We’re excited to announce an improvement to the aggregation-building experience in MongoDB Compass. Compass already makes it easy to view and manage your MongoDB databases, and with the addition of Focus Mode you now have the option to dial in on specific stages within your aggregation pipeline. Overview MongoDB's Query API and Aggregation Pipelines enable easy retrieval and processing of data from collections. They also facilitate complex operations such as filtering, grouping, and transforming, making computation and analysis effortless. MongoDB Compass' intuitive interface simplifies the process of building aggregations by enabling developers to easily create, test, and refine aggregation pipelines, and the introduction of Focus Mode takes this a step further. When constructing pipelines, having to simultaneously view and consider multiple stages can make it challenging to analyze the impact of a specific stage, leading to increased cognitive load. Now, developers can toggle Focus Mode on stages, opening a view that focuses exclusively on the contents of the specific stage they are working on. This view can also be used to view sample input (before the aggregation stage is applied) and output (after the stage is applied) documents, aiding in the understanding, troubleshooting, and optimizing of the data pipeline. Developers can also switch between different stages by accessing a drop-down menu at the top of their screen. This makes identifying inefficiencies and optimizing performance easier, as well as providing deeper insights from the output documents for data-driven decision making. Focus Mode offers a streamlined and distraction-free environment for working with stages, improving the efficiency and precision of testing, debugging, and analyzing the impact of each stage on the data, ultimately simplifying the creation and management of pipelines. Conclusion The addition of Focus Mode is part of our continued refresh of the query and aggregation experience in Compass.

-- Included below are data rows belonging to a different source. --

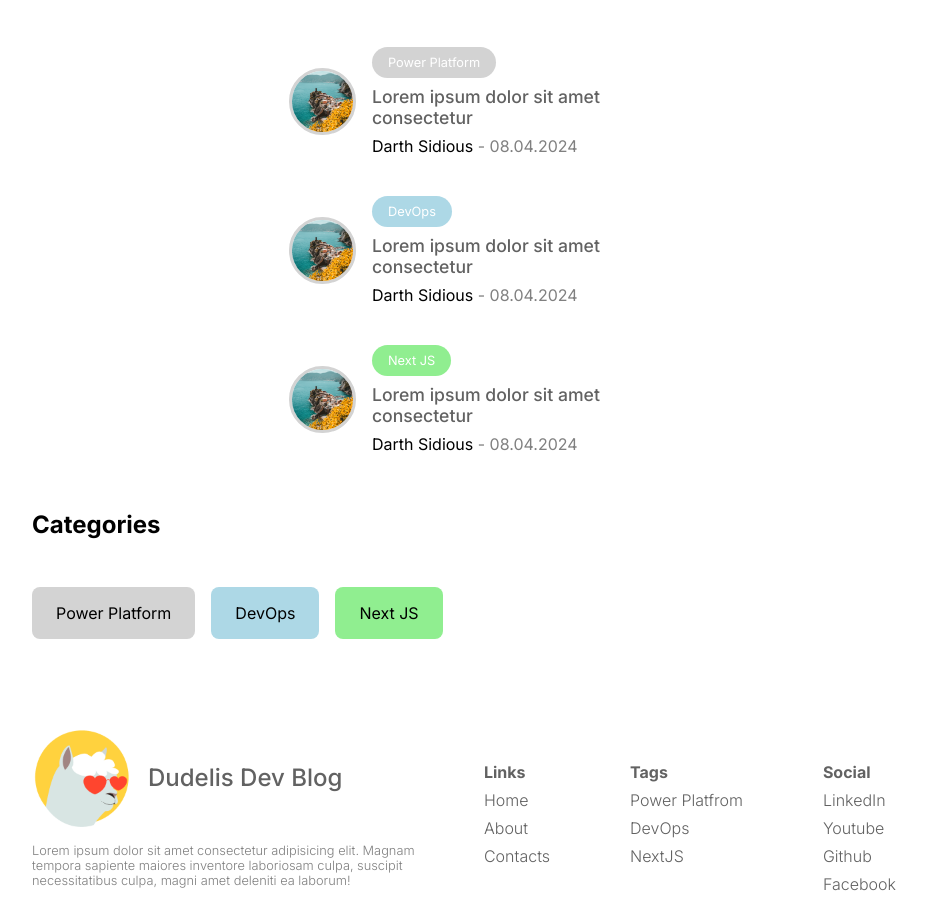
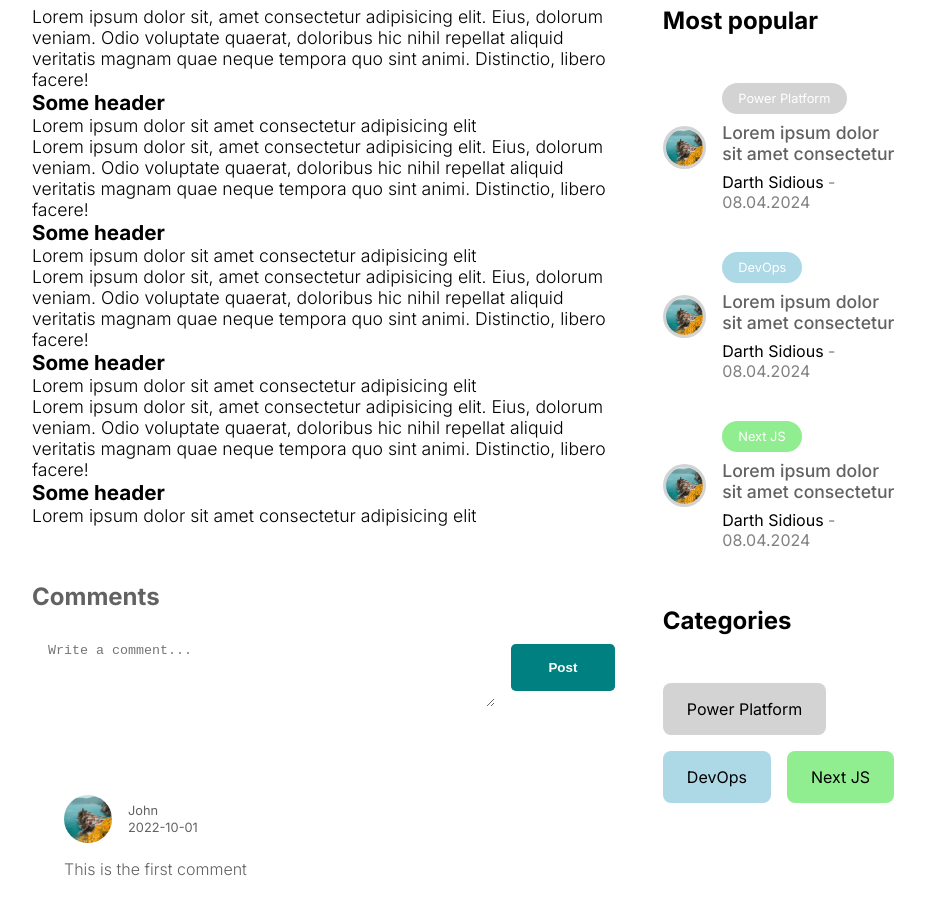
Before and after one commit to dudelis/next-js-blog, a Next.js app: page /About in a window 1280 px wide. Shown: the part 762-1664 px from the top of the page, without its empty margins (176-1102 px from the left). Built offline with nearby package versions, Linux system fonts and the light colour scheme.

Commit message:
adds some more styles to the single blog page

```diff
--- a/src/app/[slug]/page.tsx
+++ b/src/app/[slug]/page.tsx
@@ -4,6 +4,7 @@ import { Spacer } from '@/components/Spacer/Spacer';
 import Image from 'next/image';
 import Menu from '@/components/Menu/Menu';
 import MenuCategories from '@/components/MenuCategories/MenuCategories';
+import Comments from '@/components/Comments/Comments';
 
 export interface ISinglePageProps {
 }
@@ -29,13 +30,49 @@ export function SinglePage(props: ISinglePageProps) {
           <Image src="/p1.jpeg" alt="" layout="fill" className={styles.image} />
         </div>
       </div>
+      <Spacer />
       <div className={styles.content}>
-        <p className={styles.description}>TO BE PULLED UP DYNAMICALLY</p>
-      </div>
-      <div className={styles.rightContainer}>
-        <Menu />
-        <Spacer />
-        <MenuCategories />
+        <div className={styles.post}>
+          <div className={styles.description}>
+            <p>
+              Lorem ipsum dolor sit, amet consectetur adipisicing elit. Eius, dolorum veniam. Odio voluptate quaerat, doloribus hic nihil repellat aliquid veritatis magnam quae neque tempora quo sint animi. Distinctio, libero facere!
+            </p>
+            <h3>Some header</h3>
+            <p>
+              Lorem ipsum dolor sit amet consectetur adipisicing elit
+            </p>
+            <p>
+              Lorem ipsum dolor sit, amet consectetur adipisicing elit. Eius, dolorum veniam. Odio voluptate quaerat, doloribus hic nihil repellat aliquid veritatis magnam quae neque tempora quo sint animi. Distinctio, libero facere!
+            </p>
+            <h3>Some header</h3>
+            <p>
+              Lorem ipsum dolor sit amet consectetur adipisicing elit
+            </p>
+            <p>
+              Lorem ipsum dolor sit, amet consectetur adipisicing elit. Eius, dolorum veniam. Odio voluptate quaerat, doloribus hic nihil repellat aliquid veritatis magnam quae neque tempora quo sint animi. Distinctio, libero facere!
+            </p>
+            <h3>Some header</h3>
+            <p>
+              Lorem ipsum dolor sit amet consectetur adipisicing elit
+            </p>
+            <p>
+              Lorem ipsum dolor sit, amet consectetur adipisicing elit. Eius, dolorum veniam. Odio voluptate quaerat, doloribus hic nihil repellat aliquid veritatis magnam quae neque tempora quo sint animi. Distinctio, libero facere!
+            </p>
+            <h3>Some header</h3>
+            <p>
+              Lorem ipsum dolor sit amet consectetur adipisicing elit
+            </p>
+          </div>
+          <Spacer />
+          <div className={styles.tags}>
+          <Comments />
+          </div>
+        </div>
+        <div className={styles.rightMenu}>
+          <Menu />
+          <Spacer />
+          <MenuCategories />
+        </div>
       </div>
     </div>
   );
--- a/src/app/[slug]/singlePage.module.css
+++ b/src/app/[slug]/singlePage.module.css
@@ -3,7 +3,6 @@
   gap: 2rem;
   flex-direction: column;
 }
-
 
 .infoContainer {
   display: flex;
@@ -21,27 +20,24 @@
 
 .title {
   font-size: 3.5rem;
-  flex:1;
+  flex: 1;
 }
-.user{
+.user {
   flex: 1;
   display: flex;
   gap: 1rem;
   align-items: center;
-
 }
 
 .imageContainer {
   flex: 1;
   position: relative;
   height: 30rem;
-
 }
-.image{
+.image {
   object-fit: cover;
   border-radius: 5px;
 }
-
 
 .userImageContainer {
   position: relative;
@@ -52,9 +48,23 @@
   border-radius: 50%;
   object-fit: cover;
 }
-.userTextContainer{
+.userTextContainer {
   display: flex;
   gap: 0.1rem;
   flex-direction: column;
-  color: var(--softTextColor)
+  color: var(--softTextColor);
 }
+.content{
+  display: flex;
+  gap: 3rem;
+}
+.post {
+  flex: 5
+}
+.description{
+  font-size: 1.1rem;
+  font-weight: 300;
+}
+.rightMenu{
+  flex: 2;
+}
--- /dev/null
+++ b/src/components/Comments/Comments.tsx
@@ -0,0 +1,92 @@
+import * as React from 'react';
+import styles from './comments.module.css';
+import Image from 'next/image';
+import { Spacer } from '../Spacer/Spacer';
+import Link from 'next/link';
+
+interface ICommentsProps {
+
+}
+
+export type TComment = {
+  id: number;
+  user: string;
+  date: string;
+  content: string;
+  replies: TComment[];
+}
+
+const comments: TComment[] = [
+  {
+    id: 1,
+    user: "John",
+    date: "2022-10-01",
+    content: "This is the first comment",
+    replies: []
+  },
+  {
+    id: 2,
+    user: "Jane",
+    date: "2022-10-02",
+    content: "This is the second comment",
+    replies: []
+  },
+  {
+    id: 3,
+    user: "Mike",
+    date: "2022-10-03",
+    content: "This is the third comment",
+    replies: []
+  },
+  {
+    id: 4,
+    user: "Sarah",
+    date: "2022-10-04",
+    content: "This is the fourth comment",
+    replies: []
+  },
+  {
+    id: 5,
+    user: "David",
+    date: "2022-10-05",
+    content: "This is the fifth comment",
+    replies: []
+  }
+]
+
+const Comments: React.FunctionComponent<ICommentsProps> = (props) => {
+  const authenticated = true;
+  return (
+    <div className={styles.container}>
+      <h2 className={styles.title}>Comments</h2>
+      {authenticated ? (
+        <div className={styles.commentInput}>
+          <textarea placeholder="Write a comment..." className={styles.input}></textarea>
+          <button className={styles.button}>Post</button>
+        </div>
+      ) : (<Link href="/login">Login to post a comment</Link>)}
+      <Spacer />
+      <div className={styles.comments}>
+        {comments.map((comment) => (
+          <div className={styles.comment} key={comment.id}>
+            <div className={styles.user}>
+              <div className={styles.userImageContainer}>
+                <Image src="/p1.jpeg" alt="" className={styles.userImage} fill />
+              </div>
+              <div className={styles.userTextContainer}>
+                <span className={styles.userName}>{comment.user}</span>
+                <span className={styles.postDate}>{comment.date}</span>
+              </div>
+            </div>
+            <p>
+              {comment.content}
+            </p>
+          </div>
+        ))}
+      </div>
+
+    </div>
+  );
+};
+
+export default Comments;
--- /dev/null
+++ b/src/components/Comments/comments.module.css
@@ -0,0 +1,72 @@
+.comments{
+  display: flex;
+  flex-direction: column;
+  gap: 1rem;
+  padding: 1rem;
+  border-bottom: 1px solid var(--borderColor);
+}
+
+.title{
+  color: var(--softTextColor);
+}
+.commentInput{
+  display: flex;
+  gap: 1rem;
+  margin-top: 1rem;
+  align-items: center;
+  justify-content: space-between;
+
+}
+.input{
+  flex: 6;
+  padding: 1rem;
+  border: 1px solid var(--borderColor);
+  border-radius: 0.1rem;
+  height: 5rem;
+}
+
+.button{
+  flex: 1;
+  background-color: teal;
+  color: white;
+  border: none;
+  cursor: pointer;
+  border-radius: 0.3rem;
+  padding: 1rem 1rem;
+  font-weight: bold;
+}
+
+.comment {
+  display: flex;
+  flex-direction: column;
+  gap: 1rem;
+  padding: 1rem;
+  border-bottom: 1px solid var(--borderColor);
+}
+.comment p{
+   color: var(--softTextColor);
+   font-weight: 300;
+}
+
+.user {
+  flex: 1;
+  display: flex;
+  gap: 1rem;
+  align-items: center;
+}
+.userImageContainer{
+  position: relative;
+  height: 3rem;
+  width: 3rem;
+}
+.userImage{
+  border-radius: 50%;
+  object-fit: cover;
+}
+.userTextContainer{
+  display: flex;
+  gap: 0.1rem;
+  flex-direction: column;
+  color: var(--softTextColor);
+  font-size: 0.8rem;
+}
```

These improvements are made possible thanks to the feedback of our developer community, so we encourage you to try out this new feature and let us know what you think! To learn more about Aggregation Pipeline Builder in Compass, visit our documentation .